On Friday night I was sort of thrust onto the red carpet to interview the various Screamfest talent that had shown up for opening night and drum up interest for their film(s) playing later in the week. While I’m always happy to talk to a filmmaker, I felt really dumb being put on the spot, as I had to have every filmmaker not only explain who he was, but even whether his film was a short or a feature. But I was glad I did, because director Mario Muñoz piqued my interest in his film Bajo La Sal by telling me about the occasional stop-motion sequences that appeared in the film (and I’m glad I was prepared for them - a couple of audience members didn’t know how to react when the first one appeared on-screen).
I’ve certainly seen a number of serial killer procedural films, but it’s rare that the characters are just as interesting as the case, which is most certainly the case here. The identity of the killer isn’t too taxing to figure out, but it didn’t hurt my enjoyment of the film one bit. Like Crimson Rivers, we essentially have two protagonists, each immersing themselves in a different aspect of the same case. But unlike Rivers, our two heroes never “team up”, in fact they only share two scenes together and don’t even really interact in them. Of course, one’s a middle aged cop and the other is a 16 year old kid, so it would probably be pretty silly for them to partner up and investigate blood trails or whatever.

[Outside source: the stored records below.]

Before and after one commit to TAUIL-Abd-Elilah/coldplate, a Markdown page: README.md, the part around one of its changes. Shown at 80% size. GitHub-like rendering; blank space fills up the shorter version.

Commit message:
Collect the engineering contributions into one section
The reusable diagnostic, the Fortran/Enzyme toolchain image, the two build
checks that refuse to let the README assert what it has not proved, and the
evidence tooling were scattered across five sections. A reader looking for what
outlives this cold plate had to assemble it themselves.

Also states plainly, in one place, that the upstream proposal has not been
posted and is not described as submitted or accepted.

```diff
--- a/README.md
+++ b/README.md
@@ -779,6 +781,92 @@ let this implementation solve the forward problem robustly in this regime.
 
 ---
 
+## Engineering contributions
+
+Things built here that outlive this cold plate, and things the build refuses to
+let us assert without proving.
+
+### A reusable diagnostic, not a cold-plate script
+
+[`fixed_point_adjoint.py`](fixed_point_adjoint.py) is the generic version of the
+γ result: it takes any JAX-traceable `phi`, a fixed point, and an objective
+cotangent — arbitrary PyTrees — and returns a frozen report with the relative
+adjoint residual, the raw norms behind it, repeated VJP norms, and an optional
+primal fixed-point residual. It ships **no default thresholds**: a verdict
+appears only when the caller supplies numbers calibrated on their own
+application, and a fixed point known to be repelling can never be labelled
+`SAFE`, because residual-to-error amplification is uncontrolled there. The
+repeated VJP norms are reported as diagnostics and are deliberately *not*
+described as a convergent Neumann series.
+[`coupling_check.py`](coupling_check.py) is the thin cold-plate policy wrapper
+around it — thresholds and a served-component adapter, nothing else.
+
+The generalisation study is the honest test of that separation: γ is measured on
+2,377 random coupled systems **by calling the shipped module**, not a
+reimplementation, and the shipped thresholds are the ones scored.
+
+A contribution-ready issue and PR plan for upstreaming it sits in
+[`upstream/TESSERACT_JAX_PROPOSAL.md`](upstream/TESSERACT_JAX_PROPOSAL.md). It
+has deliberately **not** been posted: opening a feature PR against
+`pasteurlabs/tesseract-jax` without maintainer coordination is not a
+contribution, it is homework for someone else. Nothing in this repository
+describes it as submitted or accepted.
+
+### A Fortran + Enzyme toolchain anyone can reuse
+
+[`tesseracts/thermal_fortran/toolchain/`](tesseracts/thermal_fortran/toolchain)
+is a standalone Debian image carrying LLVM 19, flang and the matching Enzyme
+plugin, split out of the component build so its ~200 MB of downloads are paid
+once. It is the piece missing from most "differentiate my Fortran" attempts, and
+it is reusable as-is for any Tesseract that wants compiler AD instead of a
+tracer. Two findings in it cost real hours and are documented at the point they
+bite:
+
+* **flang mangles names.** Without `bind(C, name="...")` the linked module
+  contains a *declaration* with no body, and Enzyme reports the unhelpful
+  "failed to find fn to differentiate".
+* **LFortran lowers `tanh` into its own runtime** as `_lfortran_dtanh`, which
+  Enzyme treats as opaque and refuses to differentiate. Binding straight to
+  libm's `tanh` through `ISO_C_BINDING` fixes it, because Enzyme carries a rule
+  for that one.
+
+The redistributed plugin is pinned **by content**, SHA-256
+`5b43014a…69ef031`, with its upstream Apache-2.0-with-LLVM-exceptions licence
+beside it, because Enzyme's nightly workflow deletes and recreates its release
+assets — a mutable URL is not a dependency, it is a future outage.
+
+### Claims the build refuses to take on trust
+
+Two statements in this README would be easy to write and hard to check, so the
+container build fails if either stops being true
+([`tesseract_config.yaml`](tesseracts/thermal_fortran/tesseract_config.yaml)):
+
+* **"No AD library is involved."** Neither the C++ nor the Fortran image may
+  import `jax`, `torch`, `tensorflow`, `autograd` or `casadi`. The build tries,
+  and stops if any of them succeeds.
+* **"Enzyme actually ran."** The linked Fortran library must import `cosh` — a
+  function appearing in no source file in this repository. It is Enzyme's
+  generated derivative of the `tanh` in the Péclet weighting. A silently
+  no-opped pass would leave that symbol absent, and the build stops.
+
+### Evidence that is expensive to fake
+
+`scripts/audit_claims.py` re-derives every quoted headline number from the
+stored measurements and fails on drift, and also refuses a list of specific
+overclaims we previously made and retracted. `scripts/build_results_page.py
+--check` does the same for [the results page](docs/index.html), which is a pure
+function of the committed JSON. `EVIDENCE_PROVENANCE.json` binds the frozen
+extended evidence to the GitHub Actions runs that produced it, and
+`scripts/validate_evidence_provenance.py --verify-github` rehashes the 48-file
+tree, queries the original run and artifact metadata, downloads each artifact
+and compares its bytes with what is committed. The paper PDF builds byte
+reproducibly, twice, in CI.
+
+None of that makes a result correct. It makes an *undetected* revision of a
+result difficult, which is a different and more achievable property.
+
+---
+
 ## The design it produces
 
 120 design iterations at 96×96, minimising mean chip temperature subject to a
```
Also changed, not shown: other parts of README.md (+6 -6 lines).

But it’s interesting how equally enjoyable they are. Sometimes in dual narrative films you like one character a lot more than the other and kind of sigh when the focus turns to the lesser guy for a while, but that’s not how Bajo is. The cop is interesting because he’s sort of fallen from grace due to a botched case in Juarez, and is looking to solve this case in order to get back on top. And his old partner is now the sheriff of the little mining town where the movie takes place, so you get that sort of “old friends” camaraderie that works quite well thanks to the solid acting of Humberto Zurita and Emilio Guerrero.
On the other hand, you have Ricardo Polanco as the 16 year old, who is also the creator of the stop-motion sequences (he’s a horror nut too, so I of course instantly side with him). He has lost his mother, his dad is absentee, and he is understandably smitten with Irene Azuela’s character, who may or may not (OK, may) be involved with the killings. Their budding romance is really the heart of the film, and this being a dramatic tale about a murderer, you should probably know that things aren’t all sunshine and roses for them. Again, the strong character development, increasingly rare in this type of film, allows for the rather familiar procedural scenes to feel fresher and more interesting than in the usual Se7en knockoffs (it’s worth noting that the film has very little on-screen violence - the goriest on-screen kill is in the stop-motion stuff).
It’s also a pretty interesting backdrop for a thriller. The salt mine doesn’t factor into the plot as much as I initially thought it would, but it’s still an ever-present aspect of the film’s world. I don’t know if the city is real or not, but it certainly FEELS like a breathing, living place; you can sense its history and (perhaps due to the fact that I don’t recognize any of the actors) believe that the characters are real people living there.
It could use a bit of shaving though, maybe 5 minutes or so. Once the killer is identified (if you haven’t figured it out) it should ramp up a bit more than it does, but he rambles for a while, and whole scenes are devoted to things that could have been clarified with a line of dialogue. Then again, after watching a dozen stories get told in 20 minutes or less, maybe I had to be re-adjusted for a 110 minute or so narrative.
The film was produced by Warner Bros’ Mexican counterpart; I am not sure if they will be distributing it here in the states (or anywhere else), but I hope if/when they do they give it a proper release. And if they decide to pull a Sony (Quarantine/[Rec]) and just bury the thing for a while so they can mount an English language remake, may I suggest getting Clooney and Pitt to play the two main cops? You need to know right off the bat that these guys are old pals, why not save time by casting guys with a cinematic history together? I also would accept Billy Bob Thornton and Bruce Willis.
What say you?